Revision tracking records
+-------+

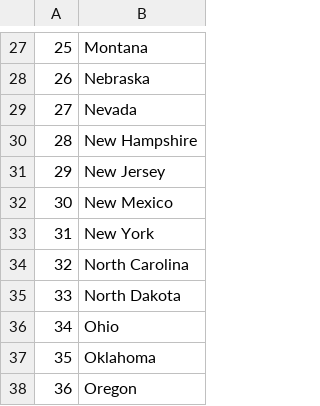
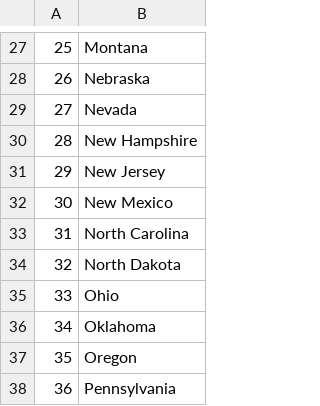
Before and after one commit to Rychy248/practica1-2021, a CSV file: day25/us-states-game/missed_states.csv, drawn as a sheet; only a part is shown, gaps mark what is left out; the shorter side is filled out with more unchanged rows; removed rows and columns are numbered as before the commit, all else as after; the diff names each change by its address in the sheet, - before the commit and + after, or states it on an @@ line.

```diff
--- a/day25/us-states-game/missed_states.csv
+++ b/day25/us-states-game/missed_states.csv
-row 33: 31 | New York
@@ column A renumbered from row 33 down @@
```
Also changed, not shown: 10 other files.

+-------+

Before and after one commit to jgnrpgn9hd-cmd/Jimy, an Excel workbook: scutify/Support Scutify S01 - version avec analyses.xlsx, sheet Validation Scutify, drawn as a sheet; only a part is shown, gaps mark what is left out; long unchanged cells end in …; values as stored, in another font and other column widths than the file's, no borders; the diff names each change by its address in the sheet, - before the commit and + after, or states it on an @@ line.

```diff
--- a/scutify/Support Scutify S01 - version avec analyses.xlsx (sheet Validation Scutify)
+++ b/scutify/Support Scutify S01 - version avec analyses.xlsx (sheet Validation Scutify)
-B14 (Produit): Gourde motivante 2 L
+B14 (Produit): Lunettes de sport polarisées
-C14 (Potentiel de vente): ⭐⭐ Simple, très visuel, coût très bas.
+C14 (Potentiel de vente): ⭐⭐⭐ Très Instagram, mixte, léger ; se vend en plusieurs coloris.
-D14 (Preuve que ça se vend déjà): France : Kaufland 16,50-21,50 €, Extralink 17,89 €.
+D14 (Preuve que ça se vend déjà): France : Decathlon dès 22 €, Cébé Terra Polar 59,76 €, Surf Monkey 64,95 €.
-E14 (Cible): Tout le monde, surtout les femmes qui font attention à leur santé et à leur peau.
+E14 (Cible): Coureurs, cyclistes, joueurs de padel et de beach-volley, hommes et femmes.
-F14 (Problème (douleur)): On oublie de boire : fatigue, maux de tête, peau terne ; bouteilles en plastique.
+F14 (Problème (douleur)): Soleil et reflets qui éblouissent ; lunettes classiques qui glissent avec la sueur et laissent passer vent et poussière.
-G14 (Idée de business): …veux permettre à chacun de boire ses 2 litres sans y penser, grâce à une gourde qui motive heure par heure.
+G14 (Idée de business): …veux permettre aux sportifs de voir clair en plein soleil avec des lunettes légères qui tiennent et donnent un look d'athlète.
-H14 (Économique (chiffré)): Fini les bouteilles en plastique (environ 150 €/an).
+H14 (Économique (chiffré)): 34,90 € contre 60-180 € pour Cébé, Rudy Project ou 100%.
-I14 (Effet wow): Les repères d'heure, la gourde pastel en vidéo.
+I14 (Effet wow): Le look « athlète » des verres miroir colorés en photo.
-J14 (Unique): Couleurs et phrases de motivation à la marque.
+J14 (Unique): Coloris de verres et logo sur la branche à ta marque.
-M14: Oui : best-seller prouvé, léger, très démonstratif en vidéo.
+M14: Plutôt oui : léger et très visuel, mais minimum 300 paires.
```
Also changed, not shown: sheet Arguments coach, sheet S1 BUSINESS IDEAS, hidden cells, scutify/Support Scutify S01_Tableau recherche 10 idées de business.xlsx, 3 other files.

+-------+

=== PROBLEM DESCRIPTION ===
Report each line above that includes the string "chiffré".

=== TASK RESPONSE ===
-H14 (Économique (chiffré)): Fini les bouteilles en plastique (environ 150 €/an).
+H14 (Économique (chiffré)): 34,90 € contre 60-180 € pour Cébé, Rudy Project ou 100%.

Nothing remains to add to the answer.